EXERCISE:
Give the number of lines in the records that include the word "empty", and nothing besides.

***

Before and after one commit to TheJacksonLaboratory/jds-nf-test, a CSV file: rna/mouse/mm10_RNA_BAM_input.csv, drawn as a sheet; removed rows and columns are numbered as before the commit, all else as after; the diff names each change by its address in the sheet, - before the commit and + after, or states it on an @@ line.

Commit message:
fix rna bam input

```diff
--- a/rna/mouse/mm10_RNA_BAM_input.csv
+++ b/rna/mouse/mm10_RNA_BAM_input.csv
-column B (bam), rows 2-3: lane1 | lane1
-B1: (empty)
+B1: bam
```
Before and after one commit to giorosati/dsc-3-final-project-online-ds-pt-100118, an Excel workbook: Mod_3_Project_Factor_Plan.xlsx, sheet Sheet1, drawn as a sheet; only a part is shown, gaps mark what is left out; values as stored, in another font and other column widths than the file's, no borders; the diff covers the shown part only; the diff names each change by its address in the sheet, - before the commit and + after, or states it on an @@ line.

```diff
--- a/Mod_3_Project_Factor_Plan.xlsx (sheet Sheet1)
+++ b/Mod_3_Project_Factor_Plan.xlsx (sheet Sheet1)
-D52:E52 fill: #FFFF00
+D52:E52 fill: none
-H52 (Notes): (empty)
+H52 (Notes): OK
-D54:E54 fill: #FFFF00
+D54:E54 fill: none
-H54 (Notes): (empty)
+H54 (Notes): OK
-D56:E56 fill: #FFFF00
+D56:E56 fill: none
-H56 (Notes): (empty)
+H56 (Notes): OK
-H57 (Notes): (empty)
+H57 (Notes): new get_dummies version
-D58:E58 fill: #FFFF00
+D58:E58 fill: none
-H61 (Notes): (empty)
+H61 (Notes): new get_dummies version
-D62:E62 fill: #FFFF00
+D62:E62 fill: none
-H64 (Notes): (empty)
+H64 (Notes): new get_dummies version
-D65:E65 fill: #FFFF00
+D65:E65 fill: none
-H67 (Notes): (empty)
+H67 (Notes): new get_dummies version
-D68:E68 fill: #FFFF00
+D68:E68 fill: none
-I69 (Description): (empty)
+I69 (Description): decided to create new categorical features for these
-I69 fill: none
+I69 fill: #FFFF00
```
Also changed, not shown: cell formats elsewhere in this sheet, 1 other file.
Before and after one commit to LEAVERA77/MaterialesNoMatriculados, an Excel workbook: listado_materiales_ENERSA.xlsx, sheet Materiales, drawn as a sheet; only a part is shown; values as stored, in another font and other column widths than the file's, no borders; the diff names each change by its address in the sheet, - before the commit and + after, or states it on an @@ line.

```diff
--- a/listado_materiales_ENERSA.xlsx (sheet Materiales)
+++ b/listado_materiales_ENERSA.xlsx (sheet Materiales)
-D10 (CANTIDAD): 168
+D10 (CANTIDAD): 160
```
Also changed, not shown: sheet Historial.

***

YOUR SOLUTION:
9